*Work to complete*
Copy each line below as written, but skip the pictures.

Front-end code edit data:
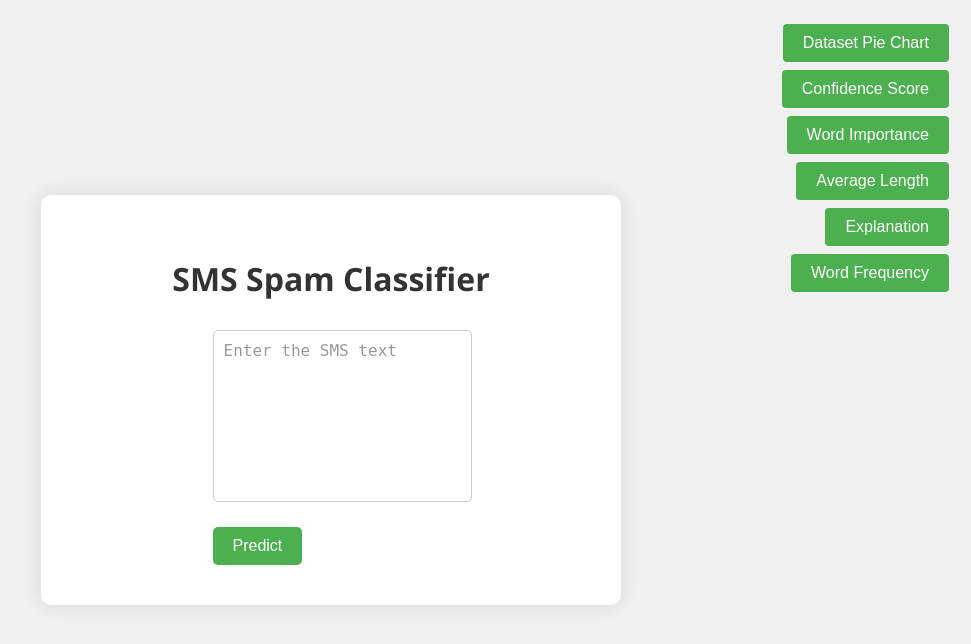
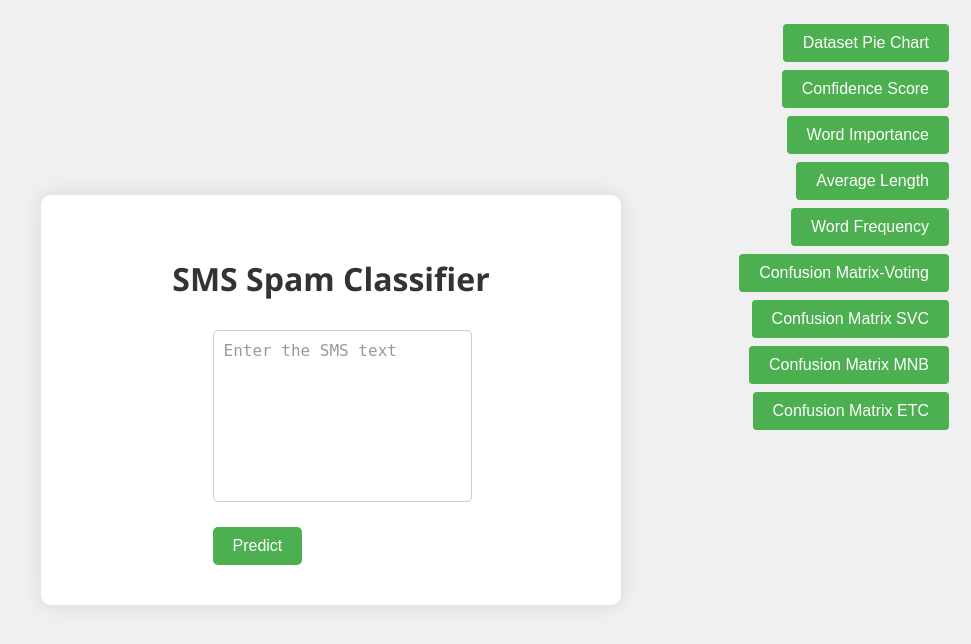
Before and after one commit to smammar19/Email-Spam-And-Analysis, a Flask app: page / in a window 1280 px wide. Shown: the top 644 px of the page, without its empty margins (309-1280 px from the left). Run offline with Flask 3, Linux system fonts and the light colour scheme; parts of the project's set-up code (start-up, migrations or seed data) failed here and were passed over.

Commit message:
updated with cnf matrices added

```diff
--- a/app.py
+++ b/app.py
@@ -74,10 +74,25 @@ def home():
 def serve_static():
     return send_from_directory(app.static_folder, 'freq.png')
 
+@app.route('/static/confusion.png')
+def serve_confusion_matrix():
+    return send_from_directory(app.static_folder, 'confusion.png')
+
+@app.route('/static/cnf_svc.png')
+def serve_confusion_matrix_stacking():
+    return send_from_directory(app.static_folder, 'cnf_svc.png')
 
 @app.route('/dataset_pie_chart')
 def dataset_pie_chart():
     return send_from_directory('static', 'dataset pie chart.png')
+
+@app.route('/static/cnf_mnb.png')
+def serve_confusion_matrix_mnb():
+    return send_from_directory(app.static_folder, 'cnf_mnb.png')
+
+@app.route('/static/cnf_etc.png')
+def serve_confusion_matrix_etc():
+    return send_from_directory(app.static_folder, 'cnf_etc.png')
 
 
 @app.route('/predict', methods=['POST'])
@@ -95,13 +110,12 @@ def predict():
         prediction = "Not Spam"
     text_length = len(input_sms)
     explanation = explain_prediction(input_sms, tfidf, model)
-    print("Explanation:", explanation)  # Add this line
     explanation_list = explanation.as_list(label=1)
-    print("Explanation list:", explanation_list)  # Add this line
     if explanation_list:
-        explanation_text = [{'word': word, 'weight': weight} for word, weight in explanation_list]
+                    explanation_text = [{'word': word, 'weight': weight, 'label': 'Spam'} for word, weight in explanation_list]
     else:
-        explanation_text = []
+                    explanation_text = []
+    print("Explanation Text:", explanation_text)
 
     generate_bar_chart(explanation)
     word_importance_chart = 'static/word_importance.png'
--- a/templates/index.html
+++ b/templates/index.html
@@ -21,6 +21,23 @@
             max-width: 500px;
             width: 100%;
         }
+
+        .buttons-and-chart {
+    display: flex;
+    justify-content: space-between; /* Adjusted to space between buttons and chart */
+    align-items: flex-start;
+    margin-top: 20px;
+}
+
+.buttons-container {
+    display: flex;
+    flex-direction: column;
+    margin-right: 0px;
+}
+.chart-container {
+    max-width: 70%; /* Added max-width for chart container */
+}
+
         h1 {
             margin-bottom: 30px;
             color: #333333;
@@ -156,8 +173,12 @@
         <button class="option-button" id="confidence-btn">Confidence Score</button>
         <button class="option-button" id="word-importance-btn">Word Importance</button>
         <button class="option-button" id="average-length-btn">Average Length</button>
-        <button class="option-button" id="explanation-btn">Explanation</button>
+        <!-- <button class="option-button" id="explanation-btn">Explanation</button> -->
         <button class="option-button" id="word-frequency-btn">Word Frequency</button>
+        <button class="option-button" id="confusion-matrix-btn">Confusion Matrix-Voting</button>
+        <button class="option-button" id="confusion-matrix-stacking-btn">Confusion Matrix SVC</button>
+        <button class="option-button" id="confusion-matrix-mnb-btn">Confusion Matrix MNB</button>
+        <button class="option-button" id="confusion-matrix-etc-btn">Confusion Matrix ETC</button>
 
 
     </div>
@@ -168,7 +189,7 @@
     {% if explanation_text %}
     <ul>
         {% for item in explanation_text %}
-              <li>{{ item.word }} ({{ item.weight }})</li>
+        <li>{{ item.word }} ({{ item.weight }}) - {{ item.label }}</li>
         {% endfor %}
     </ul>
     {% else %}
@@ -187,6 +208,46 @@
           var chartImg = document.getElementById('chart-img');
           var explanation = document.getElementById('explanation');
           var wordFrequencyBtn = document.getElementById('word-frequency-btn');
+          var confusionMatrixBtn = document.getElementById('confusion-matrix-btn');
+          var confusionMatrixStackingBtn = document.getElementById('confusion-matrix-stacking-btn');
+          var confusionMatrixMNBBtn = document.getElementById('confusion-matrix-mnb-btn');
+          var confusionMatrixETCBtn = document.getElementById('confusion-matrix-etc-btn');
+
+if (confusionMatrixMNBBtn) {
+    confusionMatrixMNBBtn.addEventListener('click', function(event) {
+        event.preventDefault();
+        hideChart();
+        showChart("{{ url_for('static', filename='cnf_mnb.png') }}", "Confusion Matrix MNB");
+        hideExplanation();
+    });
+}
+
+if (confusionMatrixETCBtn) {
+    confusionMatrixETCBtn.addEventListener('click', function(event) {
+        event.preventDefault();
+        hideChart();
+        showChart("{{ url_for('static', filename='cnf_etc.png') }}", "Confusion Matrix ETC");
+        hideExplanation();
+    });
+}
+
+    if (confusionMatrixStackingBtn) {
+        confusionMatrixStackingBtn.addEventListener('click', function(event) {
+            event.preventDefault();
+            hideChart();
+            showChart("{{ url_for('static', filename='cnf_svc.png') }}", "Confusion Matrix Aglos");
+            hideExplanation();
+        });
+    }
+
+    if (confusionMatrixBtn) {
+        confusionMatrixBtn.addEventListener('click', function(event) {
+            event.preventDefault();
+            hideChart();
+            showChart("{{ url_for('static', filename='confusion.png') }}", "Confusion Matrix");
+            hideExplanation();
+        });
+    }
 
     if (wordFrequencyBtn) {
         wordFrequencyBtn.addEventListener('click', function(event) {
```
Also changed, not shown: static/cnf_etc.png (added), static/cnf_mnb.png (added), static/cnf_svc.png (added), static/confusion.png (added), static/word_importance.png. Lines whose indentation alone changed are shown as unchanged.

*Answer to this problem*
Before and after one commit to smammar19/Email-Spam-And-Analysis, a Flask app: page / in a window 1280 px wide. Shown: the top 644 px of the page, without its empty margins (309-1280 px from the left). Run offline with Flask 3, Linux system fonts and the light colour scheme; parts of the project's set-up code (start-up, migrations or seed data) failed here and were passed over.

Commit message:
updated with cnf matrices added

```diff
--- a/app.py
+++ b/app.py
@@ -74,10 +74,25 @@ def home():
 def serve_static():
     return send_from_directory(app.static_folder, 'freq.png')
 
+@app.route('/static/confusion.png')
+def serve_confusion_matrix():
+    return send_from_directory(app.static_folder, 'confusion.png')
+
+@app.route('/static/cnf_svc.png')
+def serve_confusion_matrix_stacking():
+    return send_from_directory(app.static_folder, 'cnf_svc.png')
 
 @app.route('/dataset_pie_chart')
 def dataset_pie_chart():
     return send_from_directory('static', 'dataset pie chart.png')
+
+@app.route('/static/cnf_mnb.png')
+def serve_confusion_matrix_mnb():
+    return send_from_directory(app.static_folder, 'cnf_mnb.png')
+
+@app.route('/static/cnf_etc.png')
+def serve_confusion_matrix_etc():
+    return send_from_directory(app.static_folder, 'cnf_etc.png')
 
 
 @app.route('/predict', methods=['POST'])
@@ -95,13 +110,12 @@ def predict():
         prediction = "Not Spam"
     text_length = len(input_sms)
     explanation = explain_prediction(input_sms, tfidf, model)
-    print("Explanation:", explanation)  # Add this line
     explanation_list = explanation.as_list(label=1)
-    print("Explanation list:", explanation_list)  # Add this line
     if explanation_list:
-        explanation_text = [{'word': word, 'weight': weight} for word, weight in explanation_list]
+                    explanation_text = [{'word': word, 'weight': weight, 'label': 'Spam'} for word, weight in explanation_list]
     else:
-        explanation_text = []
+                    explanation_text = []
+    print("Explanation Text:", explanation_text)
 
     generate_bar_chart(explanation)
     word_importance_chart = 'static/word_importance.png'
--- a/templates/index.html
+++ b/templates/index.html
@@ -21,6 +21,23 @@
             max-width: 500px;
             width: 100%;
         }
+
+        .buttons-and-chart {
+    display: flex;
+    justify-content: space-between; /* Adjusted to space between buttons and chart */
+    align-items: flex-start;
+    margin-top: 20px;
+}
+
+.buttons-container {
+    display: flex;
+    flex-direction: column;
+    margin-right: 0px;
+}
+.chart-container {
+    max-width: 70%; /* Added max-width for chart container */
+}
+
         h1 {
             margin-bottom: 30px;
             color: #333333;
@@ -156,8 +173,12 @@
         <button class="option-button" id="confidence-btn">Confidence Score</button>
         <button class="option-button" id="word-importance-btn">Word Importance</button>
         <button class="option-button" id="average-length-btn">Average Length</button>
-        <button class="option-button" id="explanation-btn">Explanation</button>
+        <!-- <button class="option-button" id="explanation-btn">Explanation</button> -->
         <button class="option-button" id="word-frequency-btn">Word Frequency</button>
+        <button class="option-button" id="confusion-matrix-btn">Confusion Matrix-Voting</button>
+        <button class="option-button" id="confusion-matrix-stacking-btn">Confusion Matrix SVC</button>
+        <button class="option-button" id="confusion-matrix-mnb-btn">Confusion Matrix MNB</button>
+        <button class="option-button" id="confusion-matrix-etc-btn">Confusion Matrix ETC</button>
 
 
     </div>
@@ -168,7 +189,7 @@
     {% if explanation_text %}
     <ul>
         {% for item in explanation_text %}
-              <li>{{ item.word }} ({{ item.weight }})</li>
+        <li>{{ item.word }} ({{ item.weight }}) - {{ item.label }}</li>
         {% endfor %}
     </ul>
     {% else %}
@@ -187,6 +208,46 @@
           var chartImg = document.getElementById('chart-img');
           var explanation = document.getElementById('explanation');
           var wordFrequencyBtn = document.getElementById('word-frequency-btn');
+          var confusionMatrixBtn = document.getElementById('confusion-matrix-btn');
+          var confusionMatrixStackingBtn = document.getElementById('confusion-matrix-stacking-btn');
+          var confusionMatrixMNBBtn = document.getElementById('confusion-matrix-mnb-btn');
+          var confusionMatrixETCBtn = document.getElementById('confusion-matrix-etc-btn');
+
+if (confusionMatrixMNBBtn) {
+    confusionMatrixMNBBtn.addEventListener('click', function(event) {
+        event.preventDefault();
+        hideChart();
+        showChart("{{ url_for('static', filename='cnf_mnb.png') }}", "Confusion Matrix MNB");
+        hideExplanation();
+    });
+}
+
+if (confusionMatrixETCBtn) {
+    confusionMatrixETCBtn.addEventListener('click', function(event) {
+        event.preventDefault();
+        hideChart();
+        showChart("{{ url_for('static', filename='cnf_etc.png') }}", "Confusion Matrix ETC");
+        hideExplanation();
+    });
+}
+
+    if (confusionMatrixStackingBtn) {
+        confusionMatrixStackingBtn.addEventListener('click', function(event) {
+            event.preventDefault();
+            hideChart();
+            showChart("{{ url_for('static', filename='cnf_svc.png') }}", "Confusion Matrix Aglos");
+            hideExplanation();
+        });
+    }
+
+    if (confusionMatrixBtn) {
+        confusionMatrixBtn.addEventListener('click', function(event) {
+            event.preventDefault();
+            hideChart();
+            showChart("{{ url_for('static', filename='confusion.png') }}", "Confusion Matrix");
+            hideExplanation();
+        });
+    }
 
     if (wordFrequencyBtn) {
         wordFrequencyBtn.addEventListener('click', function(event) {
```
Also changed, not shown: static/cnf_etc.png (added), static/cnf_mnb.png (added), static/cnf_svc.png (added), static/confusion.png (added), static/word_importance.png. Lines whose indentation alone changed are shown as unchanged.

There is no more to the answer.